Here’s a prediction: If the 2024 general election is between Nikki Haley and Joe Biden, America will have its first woman president. It won’t be a Democrat focused on the glass ceiling, but a conservative daughter of immigrants from South Carolina who dismissed identity politics in her kickoff speech.
Of course, that is a tall order for an untested candidate polling at 1 percent in a Monmouth University survey. It is contingent on navigating the choppy waters of a growing GOP primary field likely awash with others arguing for generational change. It requires a compelling and clear rationale for her candidacy and addressing lingering questions about former President Donald Trump, the person whose administration she served and once vowed not to compete against.
But Haley’s strengths should not be underestimated, especially these three.
First, she has foreign policy chops. After four items were shot out of the skies in eight days without explanation, Americans are unsettled. Speculation is running so rampant that the White House press secretary declared “no indication of aliens.” Meanwhile, the war between Ukraine and Russia is escalating at its one-year mark, and the messy withdrawal from Afghanistan remains a blemish.
From her tenure as United Nations ambassador, Haley has experience on the international stage. On her watch, the United States recognized Jerusalem as the capital of Israel, approved new sanctions against North Korea and spoke out against the world’s worst human rights abusers.
Second, the state Haley was elected twice to govern and the broader southeast region is flourishing. From Georgia to Florida to South Carolina, it’s no accident that some of the most prominent names in the GOP hail from the region. It’s also more than just a warm climate. Thriving economies and the COVID-19 pandemic are fueling these migration patterns.
Under Haley’s tenure, South Carolina’s unemployment rate hit a 15-year low. Last year its population grew at the third fastest rate in the nation.
Third, as a former governor, Haley can fall back on her executive experience. From mass shootings to hurricanes to negotiating a bipartisan compromise removing the Confederate flag from the Statehouse, her tenure in Columbia was eventful. Unlike senators, governors have more responsibilities than delivering floor speeches or attending hearings. This is a useful contrast point not only in a primary but also with President Biden, who spent 36 years in the Senate and arrived at the White House with no executive experience beyond his time in the Obama administration.
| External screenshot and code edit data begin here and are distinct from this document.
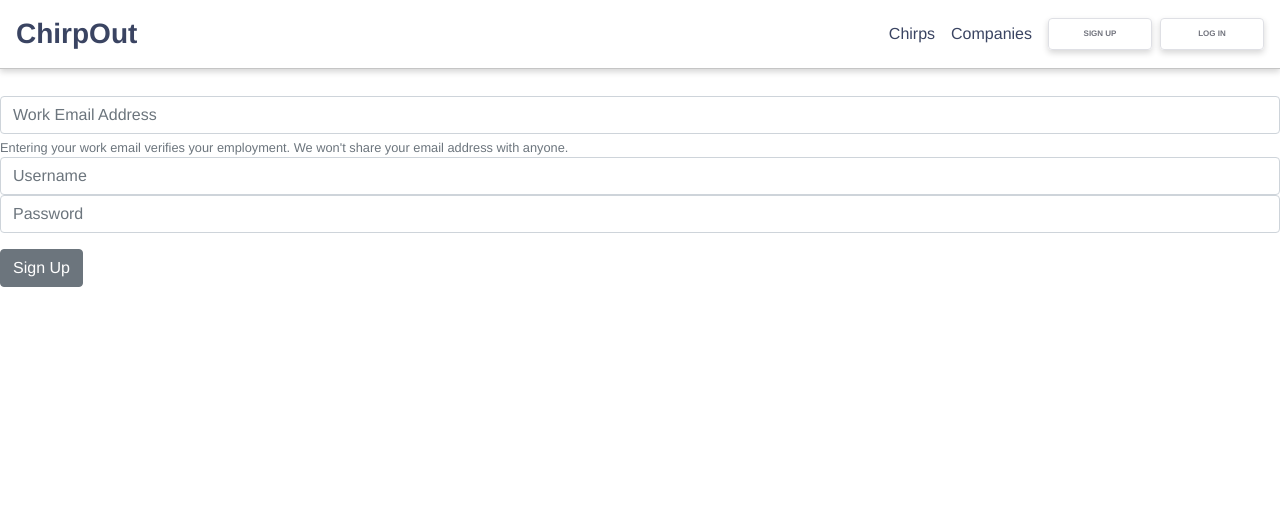
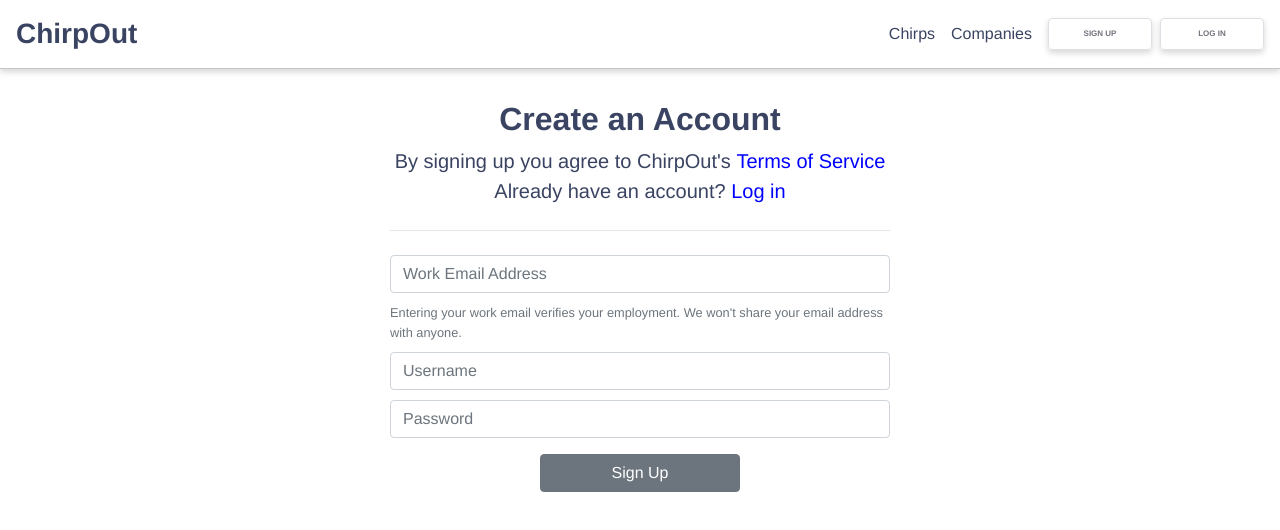
Before and after one commit to chirpout/app, a React (Create React App) app: page /signup in a window 1280 px wide. Shown: the top 530 px of the page. Built offline with nearby package versions, Linux system fonts and the light colour scheme.

Commit message:
mock login page

```diff
--- /dev/null
+++ b/src/pages/css/signup.module.css
@@ -0,0 +1,32 @@
+.input {
+    margin-bottom: 10px;
+}
+
+.form {
+    max-width: 500px;
+    margin: auto;
+    margin-top: 100px;
+}
+
+.text {
+    text-align: center;
+    font-size: 20px;
+    margin-bottom: 0;
+}
+
+.title {
+    text-align: center;
+}
+
+.button {
+    margin: auto;
+}
+
+.a {
+    color: blue;
+    font-weight: 400;
+}
+
+.button {
+    width: 200px;
+}
--- a/src/pages/signup.js
+++ b/src/pages/signup.js
@@ -1,5 +1,6 @@
 import React, { Component } from "react";
 import { Button, Form, FormGroup, Label, Input, FormText } from 'reactstrap';
+import styles from "./css/signup.module.css";
 
 class SignUp extends Component {
     constructor(props) {
@@ -9,17 +10,21 @@ class SignUp extends Component {
 
     render() {
       return (
-        <div className='mt-5 pt-5'>
+        <div className={styles.form}>
+            <h3 className={styles.title}>Create an Account</h3>
+            <p className={styles.text}>By signing up you agree to ChirpOut's <a className={styles.a} href='/'>Terms of Service</a></p>
+            <p className={styles.text}>Already have an account? <a className={styles.a} href='/login'>Log in</a></p>
+            <hr className='my-4'></hr>
             <Form>
                 <FormGroup>
-                    <Input type="email" name="email" id="registerEmail" placeholder="Work Email Address" />
-                    <FormText color="muted">
+                    <Input className={styles.input} type="email" name="email" id="registerEmail" placeholder="Work Email Address" />
+                    <FormText className={styles.input} color="muted">
                         Entering your work email verifies your employment. We won't share your email address with anyone.
                     </FormText>
-                    <Input type="username" name="username" id="registerUsername" placeholder="Username" />
-                    <Input type="password" name="password" id="registerPassword" placeholder="Password" />
+                    <Input className={styles.input} type="username" name="username" id="registerUsername" placeholder="Username" />
+                    <Input className={styles.input} type="password" name="password" id="registerPassword" placeholder="Password" />
                 </FormGroup>
-                <Button>Sign Up</Button>
+                <div className='row justify-content-center'><Button className={styles.button}>Sign Up</Button></div>
             </Form>
         </div>
       );
```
Of course, Haley faces challenges from her left and right, especially around Trump. Following her 2018 resignation from his administration, even the New York Times editorial page praised her as “that rarest of Trump appointees: one who can exit the administration with her dignity largely intact.” Yet Haley famously pledged not to run against Trump in 2024, a promise she is now breaking. It was not the political death knell for a first-term senator named Barack Obama who ruled out a presidential run in 2006 only to reverse course two years later.
In the days after the Jan. 6 riots at the U.S. Capitol, Haley predicted Trump would not, “run for federal office again.” Queried on his conspiracy theories about the 2020 election, she would only say, “he believes it.”
These issues alone may not sink Haley in a GOP primary but expect her rivals to highlight the inconsistencies to raise questions about her character. Some of her colleagues in the Trump administration, including her old boss, former Secretary of State Mike Pompeo, have grumbled about her decision to leave early. The Wall Street Journal editorial board raised questions about her, “speaking in the absence of knowledge.”
Above all, electability has never been a persuasive argument for Republican voters. The ability to defeat Biden will not cut it. Even with all his baggage, in some polls, Trump is still polling ahead of the sitting president. If they are being honest, many Democrats will admit that Biden’s best chance of reelection hinges on Trump as the GOP standard bearer, the rematch of 2020 that 6 in 10 Americans do not want.
In fact, any Republican not named Trump would likely start as the proverbial frontrunner versus Biden. Many contemporaries of the 50-year-old Haley will be calling for generational change against the 80-year-old Biden. Haley could well be the alternative candidate, but so could any of the others preparing to make the plunge.
No doubt Nikki Haley has her work cut out for her, but it would be a mistake to write her off. Now that she is an official candidate, the true test begins.